You think the number of civil lawsuit filings in California has gone up since 2009…wanna bet? Tuesday, November 27, 2012
In a recent blog post about funding for California’s court system, Tom Scott, executive director of California Citizens Against Lawsuit Abuse, writes the following:
According to the National Center for State Courts, there were more than 1.2 million civil cases filed in California in 2009, the most recent year data was available….Given the trend in litigation in California, I’m willing to bet that the number of civil lawsuits filed in California has not decreased since 2009.
Hey Tom, I’ll take that bet!
Two points to make about what Mr. Scott has written:
1) 2009 is not the most recent year for which data are available from the National Center for State Courts. Click on the link Tom provided above, then click on CSP in the upper left corner of that page to go to the home page for the NCSC’s Court Statistics Project…and, lo and behold, right there you’ll find “An Analysis of 2010 State Court Caseloads.” (And, as we will see, even more recent data is available from the state.)
2) And in that 2010 report, the number of civil lawsuits filed in California was lower in 2010 than it was in 2009.
But let’s not stop there. Let’s get numbers directly from the California court system, which recently issued its 2012 Court Statistics Report, including even more recent data for the 2010-11 fiscal year.

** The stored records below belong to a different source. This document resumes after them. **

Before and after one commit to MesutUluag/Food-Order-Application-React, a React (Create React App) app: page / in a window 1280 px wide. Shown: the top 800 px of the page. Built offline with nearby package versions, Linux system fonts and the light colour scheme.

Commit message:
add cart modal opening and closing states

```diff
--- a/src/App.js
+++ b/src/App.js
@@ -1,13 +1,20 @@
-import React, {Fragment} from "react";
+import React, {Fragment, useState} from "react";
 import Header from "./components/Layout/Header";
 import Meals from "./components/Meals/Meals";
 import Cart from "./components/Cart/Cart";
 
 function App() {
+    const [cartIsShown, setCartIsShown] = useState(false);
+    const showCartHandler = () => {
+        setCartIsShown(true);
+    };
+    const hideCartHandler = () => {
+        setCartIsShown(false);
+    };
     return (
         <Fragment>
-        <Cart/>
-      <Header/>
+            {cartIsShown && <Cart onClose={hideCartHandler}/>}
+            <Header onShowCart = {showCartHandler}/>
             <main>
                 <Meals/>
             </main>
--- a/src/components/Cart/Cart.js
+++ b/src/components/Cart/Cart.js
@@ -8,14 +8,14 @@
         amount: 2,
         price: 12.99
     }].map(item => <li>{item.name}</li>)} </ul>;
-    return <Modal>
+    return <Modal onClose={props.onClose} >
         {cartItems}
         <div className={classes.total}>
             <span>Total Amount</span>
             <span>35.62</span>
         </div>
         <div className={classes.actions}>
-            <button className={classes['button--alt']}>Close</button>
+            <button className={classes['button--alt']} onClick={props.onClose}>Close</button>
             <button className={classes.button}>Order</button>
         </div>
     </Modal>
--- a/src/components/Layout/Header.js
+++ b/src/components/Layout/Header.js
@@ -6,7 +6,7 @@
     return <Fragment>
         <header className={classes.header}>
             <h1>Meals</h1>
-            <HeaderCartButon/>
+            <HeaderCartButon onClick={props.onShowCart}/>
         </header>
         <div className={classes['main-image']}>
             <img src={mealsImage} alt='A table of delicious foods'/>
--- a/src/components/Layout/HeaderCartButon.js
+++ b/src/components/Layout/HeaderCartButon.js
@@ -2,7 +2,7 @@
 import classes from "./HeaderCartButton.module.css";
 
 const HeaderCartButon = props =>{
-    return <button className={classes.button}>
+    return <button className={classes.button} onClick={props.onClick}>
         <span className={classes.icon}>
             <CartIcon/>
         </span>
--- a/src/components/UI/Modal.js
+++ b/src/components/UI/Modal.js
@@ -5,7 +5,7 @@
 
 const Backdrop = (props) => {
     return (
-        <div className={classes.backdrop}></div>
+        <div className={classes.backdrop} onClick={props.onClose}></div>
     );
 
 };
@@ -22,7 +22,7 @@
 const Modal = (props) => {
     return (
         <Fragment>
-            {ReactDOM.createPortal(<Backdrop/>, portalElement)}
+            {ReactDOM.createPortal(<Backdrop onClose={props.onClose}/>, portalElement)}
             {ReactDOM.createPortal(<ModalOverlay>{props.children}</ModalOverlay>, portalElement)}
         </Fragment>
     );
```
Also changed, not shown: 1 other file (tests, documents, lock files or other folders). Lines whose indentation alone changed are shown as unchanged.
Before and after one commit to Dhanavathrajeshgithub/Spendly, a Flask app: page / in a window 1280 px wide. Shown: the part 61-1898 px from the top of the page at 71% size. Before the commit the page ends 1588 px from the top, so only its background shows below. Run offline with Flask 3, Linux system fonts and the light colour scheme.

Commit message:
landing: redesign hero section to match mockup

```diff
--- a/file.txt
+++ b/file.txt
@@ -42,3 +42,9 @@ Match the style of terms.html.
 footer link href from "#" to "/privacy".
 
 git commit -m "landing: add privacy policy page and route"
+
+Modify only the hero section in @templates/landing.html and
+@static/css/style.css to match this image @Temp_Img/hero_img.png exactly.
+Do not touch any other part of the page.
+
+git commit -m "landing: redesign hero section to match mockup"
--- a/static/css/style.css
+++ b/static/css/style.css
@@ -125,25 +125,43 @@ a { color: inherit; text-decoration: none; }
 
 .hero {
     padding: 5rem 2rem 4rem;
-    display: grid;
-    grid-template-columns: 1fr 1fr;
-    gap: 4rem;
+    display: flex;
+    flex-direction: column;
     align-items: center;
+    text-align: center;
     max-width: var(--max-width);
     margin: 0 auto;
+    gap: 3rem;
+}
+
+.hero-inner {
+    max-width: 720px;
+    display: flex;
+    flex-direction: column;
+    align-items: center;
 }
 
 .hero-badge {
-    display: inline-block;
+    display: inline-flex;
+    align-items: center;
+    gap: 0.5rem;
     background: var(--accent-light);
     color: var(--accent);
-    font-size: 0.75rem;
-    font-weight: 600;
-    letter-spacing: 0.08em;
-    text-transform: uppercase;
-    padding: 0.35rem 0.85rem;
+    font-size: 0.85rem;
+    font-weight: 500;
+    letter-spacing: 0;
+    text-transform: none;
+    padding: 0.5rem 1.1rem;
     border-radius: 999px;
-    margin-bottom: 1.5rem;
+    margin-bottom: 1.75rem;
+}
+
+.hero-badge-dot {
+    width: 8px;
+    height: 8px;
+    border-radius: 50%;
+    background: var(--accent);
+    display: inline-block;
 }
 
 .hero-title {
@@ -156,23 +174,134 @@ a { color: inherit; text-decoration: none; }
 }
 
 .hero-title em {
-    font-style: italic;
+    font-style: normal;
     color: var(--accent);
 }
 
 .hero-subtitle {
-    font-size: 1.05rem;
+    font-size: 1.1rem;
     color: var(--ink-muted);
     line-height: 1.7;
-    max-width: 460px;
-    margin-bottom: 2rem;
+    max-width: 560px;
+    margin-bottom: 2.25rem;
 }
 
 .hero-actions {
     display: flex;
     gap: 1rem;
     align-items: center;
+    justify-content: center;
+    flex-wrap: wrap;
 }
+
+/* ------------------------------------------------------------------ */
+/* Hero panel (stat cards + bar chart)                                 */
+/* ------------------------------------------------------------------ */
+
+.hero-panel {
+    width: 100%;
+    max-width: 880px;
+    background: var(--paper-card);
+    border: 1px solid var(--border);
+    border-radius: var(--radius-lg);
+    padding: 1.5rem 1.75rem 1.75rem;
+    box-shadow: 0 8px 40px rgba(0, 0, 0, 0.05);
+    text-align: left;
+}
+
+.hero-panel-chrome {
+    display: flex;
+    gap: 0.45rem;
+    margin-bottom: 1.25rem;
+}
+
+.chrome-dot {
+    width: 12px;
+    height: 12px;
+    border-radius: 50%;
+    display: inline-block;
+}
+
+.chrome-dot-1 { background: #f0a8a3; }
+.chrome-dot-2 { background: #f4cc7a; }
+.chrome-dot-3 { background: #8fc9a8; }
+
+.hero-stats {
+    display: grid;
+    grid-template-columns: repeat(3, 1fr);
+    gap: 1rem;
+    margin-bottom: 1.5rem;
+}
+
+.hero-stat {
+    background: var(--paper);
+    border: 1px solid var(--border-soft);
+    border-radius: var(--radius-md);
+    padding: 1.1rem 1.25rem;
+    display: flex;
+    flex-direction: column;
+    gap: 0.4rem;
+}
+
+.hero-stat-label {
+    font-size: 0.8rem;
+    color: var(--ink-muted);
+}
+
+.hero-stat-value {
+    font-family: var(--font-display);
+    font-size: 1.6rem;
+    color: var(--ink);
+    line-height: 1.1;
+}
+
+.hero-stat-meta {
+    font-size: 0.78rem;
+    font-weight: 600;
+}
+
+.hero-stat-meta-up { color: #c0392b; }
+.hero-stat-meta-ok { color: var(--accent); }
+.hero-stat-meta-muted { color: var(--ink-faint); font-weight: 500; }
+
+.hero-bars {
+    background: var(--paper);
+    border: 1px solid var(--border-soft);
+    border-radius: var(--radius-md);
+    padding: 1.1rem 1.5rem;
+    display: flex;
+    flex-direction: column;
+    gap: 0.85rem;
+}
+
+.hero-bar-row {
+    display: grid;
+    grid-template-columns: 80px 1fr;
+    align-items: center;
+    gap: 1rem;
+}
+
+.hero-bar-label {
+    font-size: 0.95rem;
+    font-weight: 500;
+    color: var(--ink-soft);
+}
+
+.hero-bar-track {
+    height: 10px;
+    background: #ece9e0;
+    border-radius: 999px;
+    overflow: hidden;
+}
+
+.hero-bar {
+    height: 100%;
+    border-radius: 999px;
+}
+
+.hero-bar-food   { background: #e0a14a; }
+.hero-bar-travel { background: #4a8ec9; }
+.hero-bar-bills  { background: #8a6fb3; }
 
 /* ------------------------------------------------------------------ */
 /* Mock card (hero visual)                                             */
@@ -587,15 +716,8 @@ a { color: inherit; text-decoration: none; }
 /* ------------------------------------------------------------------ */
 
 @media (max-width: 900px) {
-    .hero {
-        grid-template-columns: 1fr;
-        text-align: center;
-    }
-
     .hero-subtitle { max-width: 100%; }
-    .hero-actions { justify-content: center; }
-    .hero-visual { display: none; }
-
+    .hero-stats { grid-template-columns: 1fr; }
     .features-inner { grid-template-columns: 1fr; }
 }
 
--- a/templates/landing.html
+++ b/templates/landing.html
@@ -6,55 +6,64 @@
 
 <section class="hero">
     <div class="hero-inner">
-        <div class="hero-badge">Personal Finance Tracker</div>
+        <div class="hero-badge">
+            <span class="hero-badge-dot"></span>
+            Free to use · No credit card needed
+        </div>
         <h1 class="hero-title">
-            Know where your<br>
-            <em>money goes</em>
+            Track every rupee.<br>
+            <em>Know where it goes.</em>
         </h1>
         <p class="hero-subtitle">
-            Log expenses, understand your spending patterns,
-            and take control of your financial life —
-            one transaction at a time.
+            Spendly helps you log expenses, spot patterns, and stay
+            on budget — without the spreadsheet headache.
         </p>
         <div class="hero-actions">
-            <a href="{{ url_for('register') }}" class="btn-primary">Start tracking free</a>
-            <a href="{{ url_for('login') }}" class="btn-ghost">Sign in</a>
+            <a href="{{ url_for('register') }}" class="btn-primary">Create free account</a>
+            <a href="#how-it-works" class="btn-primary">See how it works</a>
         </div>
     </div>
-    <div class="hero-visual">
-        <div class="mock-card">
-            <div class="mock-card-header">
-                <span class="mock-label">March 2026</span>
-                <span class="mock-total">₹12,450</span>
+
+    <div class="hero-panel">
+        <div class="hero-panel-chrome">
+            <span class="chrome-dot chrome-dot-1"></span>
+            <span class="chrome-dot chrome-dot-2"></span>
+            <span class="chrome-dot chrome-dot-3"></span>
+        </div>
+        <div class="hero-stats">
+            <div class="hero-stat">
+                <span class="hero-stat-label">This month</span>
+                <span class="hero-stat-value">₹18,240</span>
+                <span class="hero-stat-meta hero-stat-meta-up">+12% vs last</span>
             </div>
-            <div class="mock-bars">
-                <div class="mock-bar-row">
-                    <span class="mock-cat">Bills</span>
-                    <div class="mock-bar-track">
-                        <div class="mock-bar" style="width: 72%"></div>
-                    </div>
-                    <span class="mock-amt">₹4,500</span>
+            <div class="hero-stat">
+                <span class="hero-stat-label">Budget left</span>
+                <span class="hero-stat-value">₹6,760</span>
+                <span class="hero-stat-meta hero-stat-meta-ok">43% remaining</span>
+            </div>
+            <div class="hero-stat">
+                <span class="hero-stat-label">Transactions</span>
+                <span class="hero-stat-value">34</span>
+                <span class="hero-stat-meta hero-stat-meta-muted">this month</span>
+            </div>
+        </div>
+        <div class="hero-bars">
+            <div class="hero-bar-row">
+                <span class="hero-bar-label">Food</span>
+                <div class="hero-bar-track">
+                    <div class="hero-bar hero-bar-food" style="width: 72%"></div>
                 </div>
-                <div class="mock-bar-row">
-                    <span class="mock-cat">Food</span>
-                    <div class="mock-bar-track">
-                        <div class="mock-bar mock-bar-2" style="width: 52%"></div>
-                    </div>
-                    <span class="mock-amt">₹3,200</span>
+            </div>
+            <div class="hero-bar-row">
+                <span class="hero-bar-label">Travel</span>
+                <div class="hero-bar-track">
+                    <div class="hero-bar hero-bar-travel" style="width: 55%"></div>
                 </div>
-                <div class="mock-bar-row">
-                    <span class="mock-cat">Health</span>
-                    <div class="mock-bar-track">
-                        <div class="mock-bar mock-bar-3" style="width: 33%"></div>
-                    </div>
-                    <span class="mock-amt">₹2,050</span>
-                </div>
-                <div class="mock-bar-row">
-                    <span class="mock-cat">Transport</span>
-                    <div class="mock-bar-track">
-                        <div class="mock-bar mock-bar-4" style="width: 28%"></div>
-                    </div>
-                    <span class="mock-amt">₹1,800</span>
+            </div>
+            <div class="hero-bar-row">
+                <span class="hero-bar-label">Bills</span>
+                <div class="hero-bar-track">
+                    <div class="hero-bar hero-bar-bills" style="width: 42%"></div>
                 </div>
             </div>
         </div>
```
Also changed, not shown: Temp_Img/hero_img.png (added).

On page 96 of that PDF (page 83 of the report) are numbers for civil case filings in each of the last 10 fiscal years, showing not only a drop from FY 09 to FY 10 but a further drop in FY 11. The number of civil filings in 2010-11 was 11.6% less than the number of filings in 2008-09, which was the high point of the 10-year period.
What was that about the trend of litigation in California?
Either Mr. Scott was lazy in his research before writing his blog post, or in the worst case was intentionally trying to mislead his readers. Neither conclusion marks him as a reliable source for analysis on this issue.
Here’s something else from that 2010 National Center for State Courts report that flies in the face of the corporate lobby’s contention that California is somehow an overly litigious state. There’s a table on page 9 of the PDF of the report ranking 29 states and the District of Columbia by number of civil suits filed per capita in 2010. California ranks 28th of the 30 jurisdictions and was 38% below the median for the group. Yes, California has a lot of civil lawsuits (although many fewer than New York or Florida). It also has by far the largest population.
The NCSC report goes on to show that the civil court dockets in many states are dominated by corporate plaintiffs. In the 17 states that maintain adequate records (California is not one of them), 61% of their civil cases in 2010 were contract cases, typically filed by businesses and often against other businesses. Tort cases, including those typically filed by consumers such as personal injury, wrongful death and medical malpractice, made up just 6% of those states’ civil caseloads in 2010.
Remember, when the corporate lobby complains about “too many lawsuits,” they’re not complaining about the number of suits they file. They’re complaining about being held accountable in the civil justice system by consumers. And your suits require court time and resources that could be spent on their suits.
Going back to Tom Scott’s blog post, we do agree with his main point: cuts in California’s courts budget are bad for California…bad for businesses and bad for consumers.